Dr. Gail Post

Licensed Psychologist

What I have learned...

One thing I have learned over the years as a clinical psychologist, advocate and parent is how often gifted people are misunderstood. It’s astonishing, really. Gifted children are frequently overlooked, languish in classrooms that cannot accommodate their learning needs, and are viewed with suspicion by peers who don’t “get” their differences. Many are ostracized or bullied. And sadly, the most adaptable of the bunch may learn to “fit in” by downplaying their abilities or giving up on school completely.

Gifted adults face similar constraints. Often reeling from the stigma and social challenges of childhood, they may lack confidence in their careers or social interactions. They often feel like outliers and struggle to find like-minded peers, sometimes assuming that there is something wrong with them.

Parents of gifted children manage a balancing act of supporting their child’s needs, advocating within the schools (without creating too many conflicts), and educating others who don’t understand. Those without gifted children might think it’s easy to raise a gifted child. Some assume these children are high achievers, pushed by hovering parents. They also don’t understand how gifted children can be incredibly bright, but have social or other learning deficits. Parents of gifted children end up explaining, educating, and, yes, apologizing when there is no need for apology. It can be overwhelming.

Why I do this...

I started this blog to advocate, explore, and raise questions about the social and emotional aspects of giftedness. As a Clinical Psychologist, in practice for over 35 years, I bring my experience as a clinician to my understanding of giftedness. I am also a Clinical Associate Professor of Psychiatry at the University of Pennsylvania School of Medicine. I have worked collaboratively with gifted education supervisors to evaluate gifted programming, and am aware of the constraints and struggles schools face. My experiences as a parent and previously as co-chair of a local gifted advocacy parents group have been humbling and have deepened my understanding of giftedness in my work as a therapist. 

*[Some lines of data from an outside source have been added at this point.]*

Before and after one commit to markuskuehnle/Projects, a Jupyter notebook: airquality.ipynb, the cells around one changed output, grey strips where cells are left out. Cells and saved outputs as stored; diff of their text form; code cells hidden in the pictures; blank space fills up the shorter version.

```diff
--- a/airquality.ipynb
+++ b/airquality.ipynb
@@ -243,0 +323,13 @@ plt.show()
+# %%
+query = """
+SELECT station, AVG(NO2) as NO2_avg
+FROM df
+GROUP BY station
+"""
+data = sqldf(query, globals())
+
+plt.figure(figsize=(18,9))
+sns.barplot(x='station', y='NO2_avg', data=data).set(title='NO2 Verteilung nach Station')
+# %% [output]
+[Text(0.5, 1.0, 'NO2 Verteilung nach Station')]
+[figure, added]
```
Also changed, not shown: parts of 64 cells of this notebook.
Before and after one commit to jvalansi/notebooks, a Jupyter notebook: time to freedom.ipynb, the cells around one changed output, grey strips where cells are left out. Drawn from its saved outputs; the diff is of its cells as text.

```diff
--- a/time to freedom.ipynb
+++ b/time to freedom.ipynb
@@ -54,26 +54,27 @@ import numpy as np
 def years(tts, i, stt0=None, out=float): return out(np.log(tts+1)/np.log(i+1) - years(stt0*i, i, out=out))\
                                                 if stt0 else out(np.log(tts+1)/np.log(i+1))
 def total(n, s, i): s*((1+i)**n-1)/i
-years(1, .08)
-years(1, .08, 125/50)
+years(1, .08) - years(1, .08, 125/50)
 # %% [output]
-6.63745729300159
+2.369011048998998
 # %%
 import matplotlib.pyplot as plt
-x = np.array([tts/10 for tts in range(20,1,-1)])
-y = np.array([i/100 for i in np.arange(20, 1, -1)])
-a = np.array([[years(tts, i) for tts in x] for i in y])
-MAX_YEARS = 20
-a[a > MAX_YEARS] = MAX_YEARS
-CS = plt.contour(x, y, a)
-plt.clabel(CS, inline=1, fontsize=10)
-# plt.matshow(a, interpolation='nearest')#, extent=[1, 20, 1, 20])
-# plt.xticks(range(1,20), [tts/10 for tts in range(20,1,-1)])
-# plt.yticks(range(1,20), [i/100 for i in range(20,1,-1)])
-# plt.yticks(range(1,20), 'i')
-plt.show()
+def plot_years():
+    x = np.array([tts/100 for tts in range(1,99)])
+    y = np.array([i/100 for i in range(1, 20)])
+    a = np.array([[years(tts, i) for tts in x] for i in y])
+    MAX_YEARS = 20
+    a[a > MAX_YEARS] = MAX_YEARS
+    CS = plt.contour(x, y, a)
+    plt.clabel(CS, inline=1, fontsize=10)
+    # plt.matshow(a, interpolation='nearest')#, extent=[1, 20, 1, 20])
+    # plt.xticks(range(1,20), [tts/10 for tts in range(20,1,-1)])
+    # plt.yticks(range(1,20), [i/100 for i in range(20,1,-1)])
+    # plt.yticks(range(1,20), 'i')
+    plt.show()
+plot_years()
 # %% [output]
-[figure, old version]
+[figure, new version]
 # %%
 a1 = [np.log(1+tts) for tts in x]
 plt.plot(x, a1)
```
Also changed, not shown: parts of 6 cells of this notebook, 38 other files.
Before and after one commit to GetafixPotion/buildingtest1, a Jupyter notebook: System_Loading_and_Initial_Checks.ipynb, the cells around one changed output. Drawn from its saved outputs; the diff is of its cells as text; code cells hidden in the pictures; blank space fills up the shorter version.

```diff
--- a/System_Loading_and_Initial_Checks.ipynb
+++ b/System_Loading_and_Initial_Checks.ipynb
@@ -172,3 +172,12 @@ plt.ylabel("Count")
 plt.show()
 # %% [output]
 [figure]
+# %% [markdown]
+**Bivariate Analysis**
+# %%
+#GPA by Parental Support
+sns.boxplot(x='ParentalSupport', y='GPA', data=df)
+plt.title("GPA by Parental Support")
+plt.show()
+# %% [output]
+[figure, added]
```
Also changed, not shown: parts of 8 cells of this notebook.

How I can work with you...

My psychology practice is in Jenkintown, Pa., just outside of Philadelphia, where I offer: 
  • Psychotherapy for adults, adolescents and families - both in person and through telepsychology in PsyPact participating states. 
  • Clinical supervision for treatment professionals

Please contact me at 215 884-9260 or gailpostphd@gmail.comand set up a time to meet for psychotherapy, coaching, supervision, or workshop opportunities. Also, please visit my website, www.gailpost.com for more information.

I welcome your feedback, questions, and ideas, as we work together to advocate for the needs of the gifted.